The part of Walter Neff’s insurance company boss was a minor one in the book, but the screenplay made him much more of a moral force, and a father figure. Edward G. Robinson was cast in this pivotal role. He had been a star for more than a decade, and this was his first supporting part, but he felt it was time to make the transition, and the fact that he was paid slightly more than his usual fee help pave the way.
John Seitz’s gloomily atmospheric photography, coupled with set designer Hal Pereira’s interiors created a moody synergy. For the first time, Wilder evoked his own roots in the German Expressionistic style that would come to define film noir. He told Cameron Crowe he was greatly influenced by Fritz Lang’s M. The exteriors were real, as Richard Schickel says, “Put simply, the movie has a very firm sense of place—no movie, no documentary or fictional offers a better sense of how the Los Angeles of its moment looked—but at the same time it energizes that reality with a subtle air of menace” (Schickel 10). The sets were not pristine, the way the smooth Art Deco sets of the 30s were. When it was time to shoot, Wilder would dirty up the set by turning over a few ashtrays, and blowing aluminum particles in the air to create the dust house of a slovenly housekeeper…quite precisely, a slut.
Edith Head’s iconic costumes get relatively little attentions in her biographies, even the fanciest new one by Jay Jorgenson, in spite of a legendary, lust-inciting ankle bracelet. Phyllis’ platinum wig continues to be a point of contention, but it does give her an icy gloss. Many of her clothes are simple, but a tight fitting sweater and skirt go a long way towards making Walter lose control. Head would revisit her costumes when she dressed Steve Martin in them in her last film, Dead Men Don't Wear Plaid. Miklos Rozsa’s dissonant score upped the tension. The grocery store, based on Jerry’s Market on Melrose Avenue was stocked with real food, which made everyone uncomfortable during the era of wartime rationing. Armed guards were posted to make sure that nobody went shopping on the soundstage.

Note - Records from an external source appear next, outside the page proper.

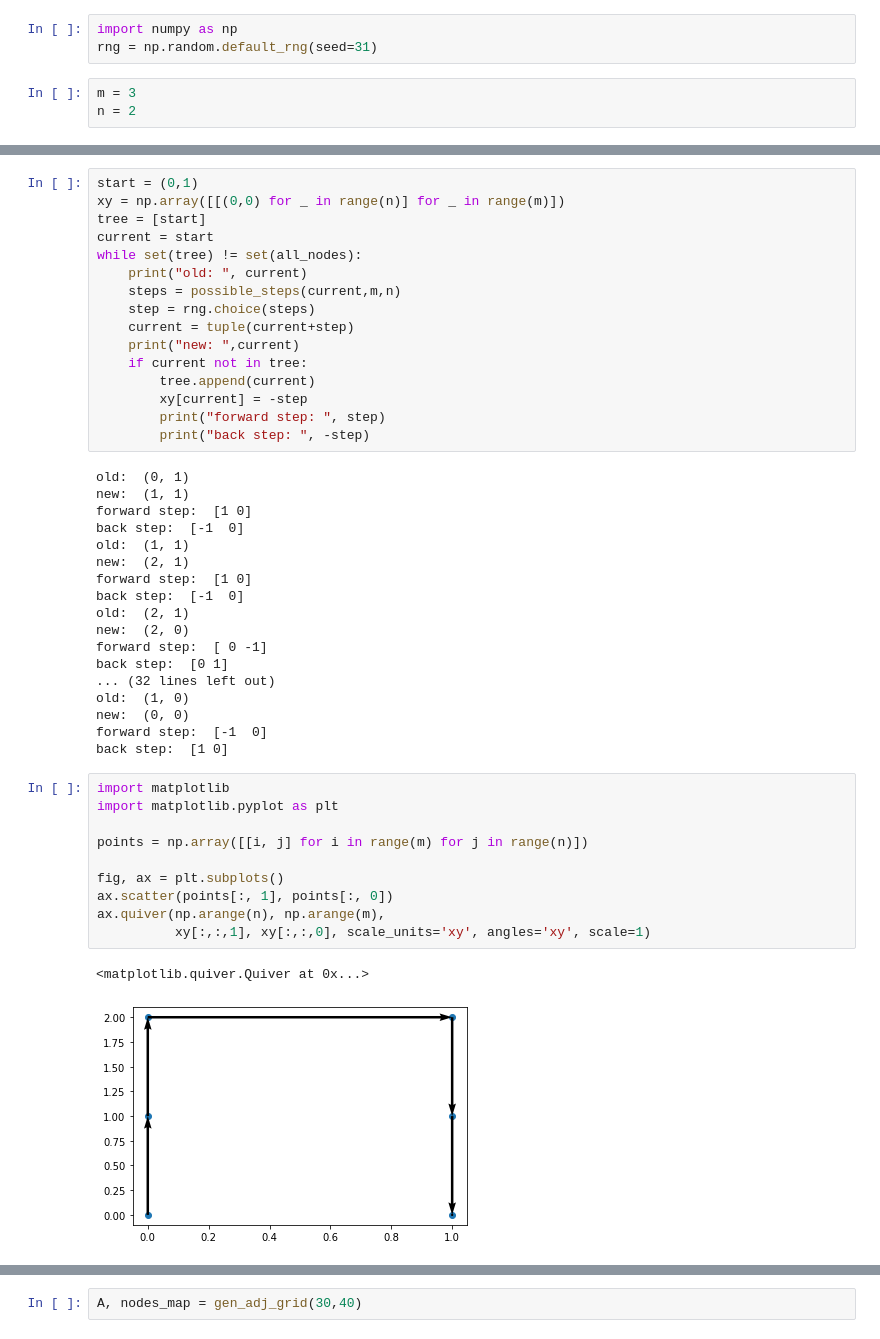
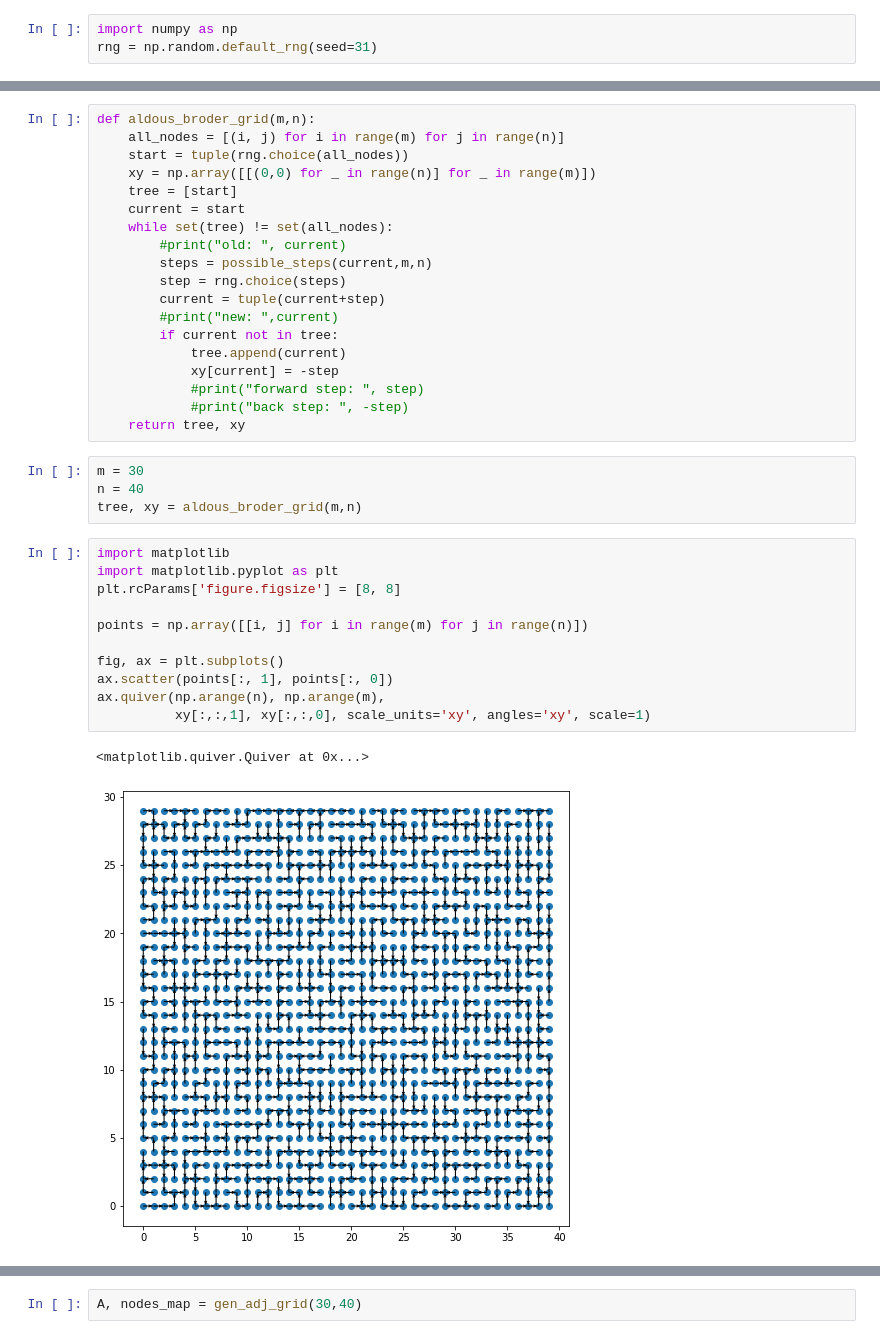
Before and after one commit to mufernando/math607, a Jupyter notebook: hw/hw4.ipynb, the cells around one changed output, grey strips where cells are left out. Drawn from its saved outputs; the diff is of its cells as text.

```diff
--- a/hw/hw4.ipynb
+++ b/hw/hw4.ipynb
@@ -42,6 +44,3 @@ to move along.)
 # %%
 import numpy as np
 rng = np.random.default_rng(seed=31)
-# %%
-m = 3
-n = 2
@@ -63,51 +56,41 @@ def possible_steps(node, m, n):
                    (possibilities[:,1] < 0)) == 0
     return steps[allowed]
 # %%
-start = (0,1)
-xy = np.array([[(0,0) for _ in range(n)] for _ in range(m)])
-tree = [start]
-current = start
-while set(tree) != set(all_nodes):
-    print("old: ", current)
-    steps = possible_steps(current,m,n)
-    step = rng.choice(steps)
-    current = tuple(current+step)
-    print("new: ",current)
-    if current not in tree:
-        tree.append(current)
-        xy[current] = -step
-        print("forward step: ", step)
-        print("back step: ", -step)
+def aldous_broder_grid(m,n):
+    all_nodes = [(i, j) for i in range(m) for j in range(n)]
+    start = tuple(rng.choice(all_nodes))
+    xy = np.array([[(0,0) for _ in range(n)] for _ in range(m)])
+    tree = [start]
+    current = start
+    while set(tree) != set(all_nodes):
+        #print("old: ", current)
+        steps = possible_steps(current,m,n)
+        step = rng.choice(steps)
+        current = tuple(current+step)
+        #print("new: ",current)
+        if current not in tree:
+            tree.append(current)
+            xy[current] = -step
+            #print("forward step: ", step)
+            #print("back step: ", -step)
+    return tree, xy
-# %% [output]
-old:  (0, 1)
-new:  (1, 1)
-forward step:  [1 0]
-back step:  [-1  0]
-old:  (1, 1)
-new:  (2, 1)
-forward step:  [1 0]
-back step:  [-1  0]
-old:  (2, 1)
-new:  (2, 0)
-forward step:  [ 0 -1]
-back step:  [0 1]
-... (32 lines left out)
-old:  (1, 0)
-new:  (0, 0)
-forward step:  [-1  0]
-back step:  [1 0]
+# %%
+m = 30
+n = 40
+tree, xy = aldous_broder_grid(m,n)
 # %%
 import matplotlib
 import matplotlib.pyplot as plt
+plt.rcParams['figure.figsize'] = [8, 8]
 
 points = np.array([[i, j] for i in range(m) for j in range(n)])
 
 fig, ax = plt.subplots()
 ax.scatter(points[:, 1], points[:, 0])
 ax.quiver(np.arange(n), np.arange(m),
           xy[:,:,1], xy[:,:,0], scale_units='xy', angles='xy', scale=1)
 # %% [output]
 <matplotlib.quiver.Quiver at 0x...>
-[figure, old version]
+[figure, new version]
 # %%
 def gen_adj_grid(m,n):
```
Also changed, not shown: parts of 29 cells of this notebook.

This great character portrait highlights her bombshell sweater and great chucky 40s necklace.
On Oscar night, it was Leo McCarey’s sentimental Going My Way that swept the awards. Double Indemnity was deeply disturbing to the American psyche, a breath of chill air during an era of sentimental wartime propaganda. Wilder showed “what movies had until then hesitated to admit openly, the anti-romantic possibility that sexual attraction can easily turn into sexual obsession, and that once it does it has a terrible power to victimize and criminalize. This, of course would turn out to be one of film noir’s great themes, and in a less obvious way, one of Wilder’s great themes, too” (Schickel 20). Once, Billy Wilder said it was his favorite of all his amazing films. Why? “It has the fewest mistakes” (Schickel 69).

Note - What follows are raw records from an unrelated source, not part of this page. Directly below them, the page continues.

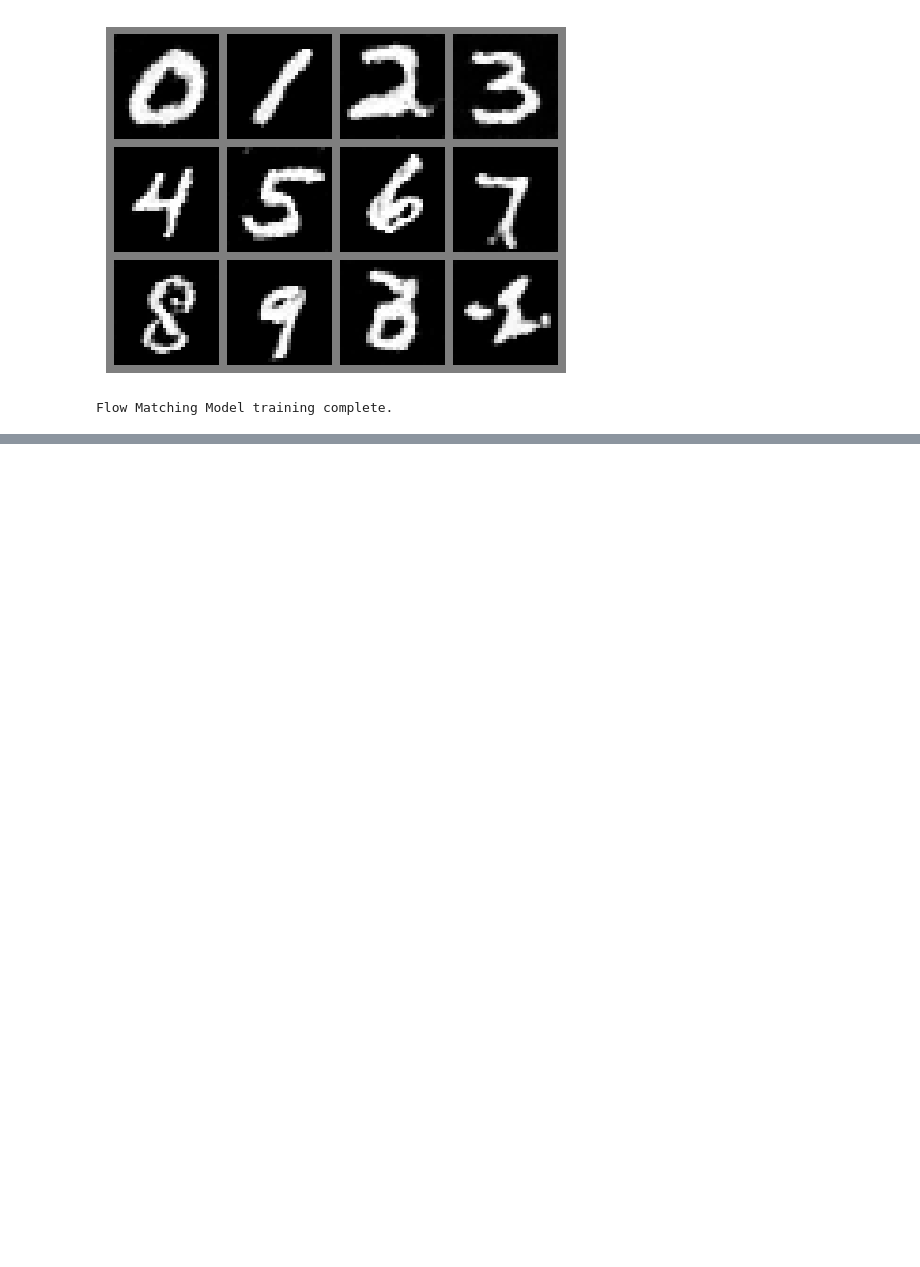
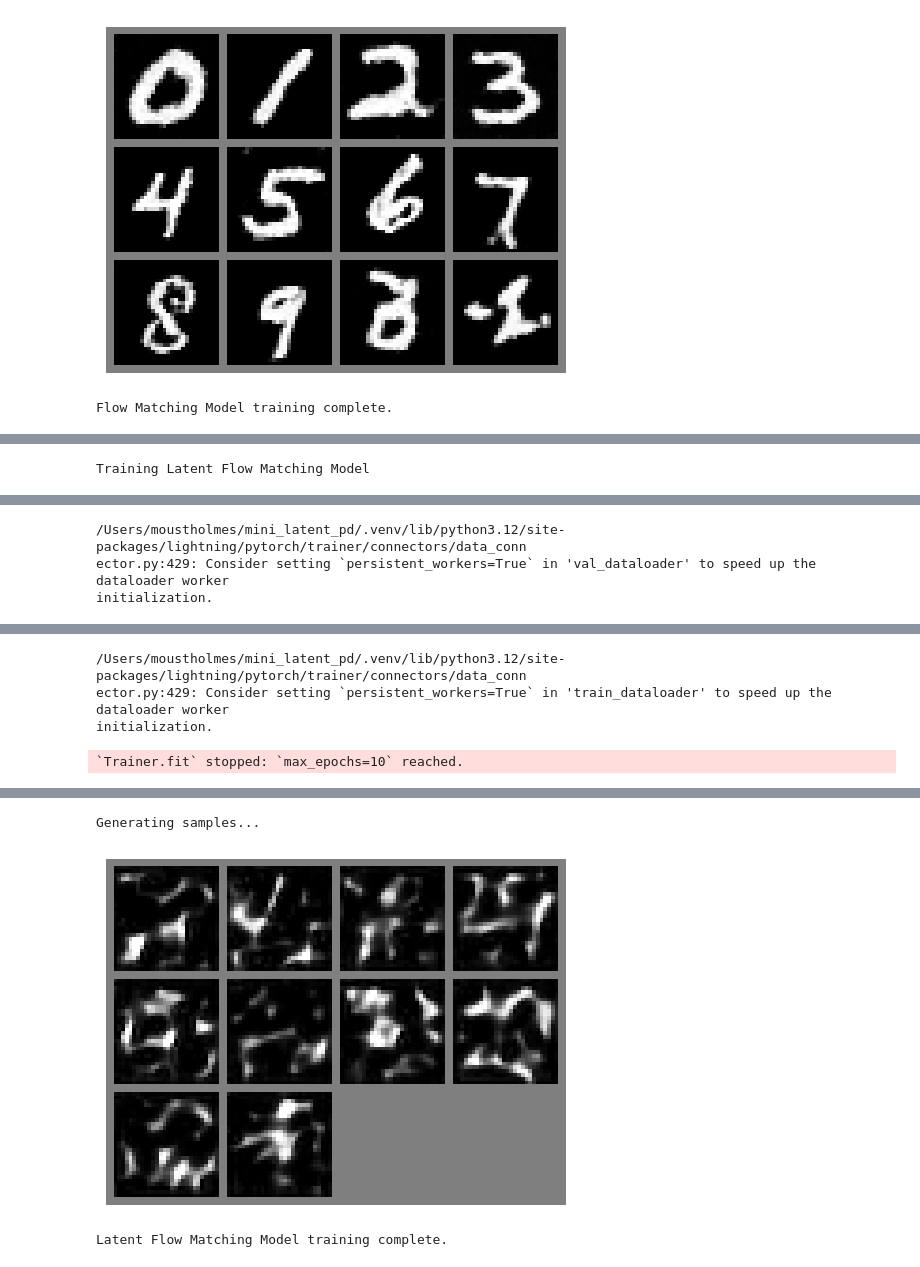
Before and after one commit to MoustHolmes/mini_latent_pd, a Jupyter notebook: notebooks/train.ipynb, the cells around one changed output, grey strips where cells are left out. Cells and saved outputs as stored; diff of their text form; code cells hidden in the pictures; blank space fills up the shorter version.

```diff
--- a/notebooks/train.ipynb
+++ b/notebooks/train.ipynb
@@ -204,0 +298,69 @@ Flow Matching Model training complete.
+# %%
+from mini_latent_pd import LatentFlowMatching, LatentFlowMatchingCFG
+from mini_latent_pd.models.mlp import MoonsNet
+from mini_latent_pd.modules.schedulers import LinearScheduler
+from mini_latent_pd.modules.samplers import GaussianSampler
+from mini_latent_pd.modules.latent_processors import AutoencoderWrapper
+from mini_latent_pd.vae_module import SpatialVAE
+from mini_latent_pd.data.MNIST_datamodule import MNISTDataModule
+from lightning.pytorch import Trainer
+from mini_latent_pd.util.plot_imgs import show_imgs
+
+import os
+
+print("Training Latent Flow Matching Model")
+
+# Determine Checkpoint Path
+vae_checkpoint = "/Users/moustholmes/mini_latent_pd/outputs/2026-02-04/14-13-21/mini_latent_pd/0ygbfztp/checkpoints/last.ckpt"
+# Verify checkpoint
+if not os.path.exists(vae_checkpoint):
+    raise FileNotFoundError(f"Checkpoint not found at {vae_checkpoint}")
+
+# Setup Latent Flow Matching
+# Spatial VAE outputs [B, 4, 7, 7]
+# Flattened dim = 4 * 7 * 7 = 196
+latent_dim = 196
+latent_shape = (4, 7, 7)
+
+# We use MoonsNet (MLP) for latent space flow matching
+# It handles flattening internally if inputs are spatial
+model_mlp = MoonsNet(
+    input_dim=latent_dim,
+    output_dim=latent_dim,
+    hidden_dim=512,
+    time_dim=64,
+    num_classes=11 # 10 digits + 1 null
+)
+
+latent_processor = AutoencoderWrapper(
+    autoencoder=SpatialVAE(),
+    checkpoint_path=vae_checkpoint,
+    scale_factor=1.0,
+    freeze=False
+    )
+
+# New Cleaner API: Pass checkpoint path directly
+latent_flow_model = LatentFlowMatchingCFG(
+    model=model_mlp,
+    latent_processor= latent_processor,
+    alpha_beta_scheduler=LinearScheduler(data_dim=4),
+    sampler=GaussianSampler(target_shape=latent_shape),
+    num_classes=10,
+    guidance_scale=3.0
+)
+
+# Train
+mnist_dm = MNISTDataModule(num_workers=1)
+trainer = Trainer(max_epochs=10, accelerator="auto", devices="auto", log_every_n_steps=50)
+trainer.fit(latent_flow_model, mnist_dm)
+
+# Generate
+print("Generating samples...")
+generated_samples = latent_flow_model.generate_samples(
+    labels=[0, 1, 2, 3, 4, 5, 6, 7, 8, 9],
+    steps=50,
+    guidance_scale=3.0
+)
+show_imgs(generated_samples)
+print("Latent Flow Matching Model training complete.")
+# %% [output]
@@ -204,0 +371 @@ Flow Matching Model training complete.
+Training Latent Flow Matching Model
@@ -204,0 +389,3 @@ Flow Matching Model training complete.
+/Users/moustholmes/mini_latent_pd/.venv/lib/python3.12/site-packages/lightning/pytorch/trainer/connectors/data_conn
+ector.py:429: Consider setting `persistent_workers=True` in 'val_dataloader' to speed up the dataloader worker
+initialization.
@@ -204,0 +396,4 @@ Flow Matching Model training complete.
+/Users/moustholmes/mini_latent_pd/.venv/lib/python3.12/site-packages/lightning/pytorch/trainer/connectors/data_conn
+ector.py:429: Consider setting `persistent_workers=True` in 'train_dataloader' to speed up the dataloader worker
+initialization.
+`Trainer.fit` stopped: `max_epochs=10` reached.
@@ -204,0 +401,3 @@ Flow Matching Model training complete.
+Generating samples...
+[figure, added]
+Latent Flow Matching Model training complete.
```
Also changed, not shown: parts of 4 cells of this notebook, 17 other files.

Photos: anonymous movie start scrapbooks and www.doctormacro.com. Sources include On Sunset Boulevard by Ed Sikov, Wilder Times: The Life of Billy Wilder by Kevin Lally, Conversations with Wilder by Cameron Crowe, Double Indemnity by Richard Schickel, Edith Head by Jay Jorgensen, Dark City by Eddie Muller.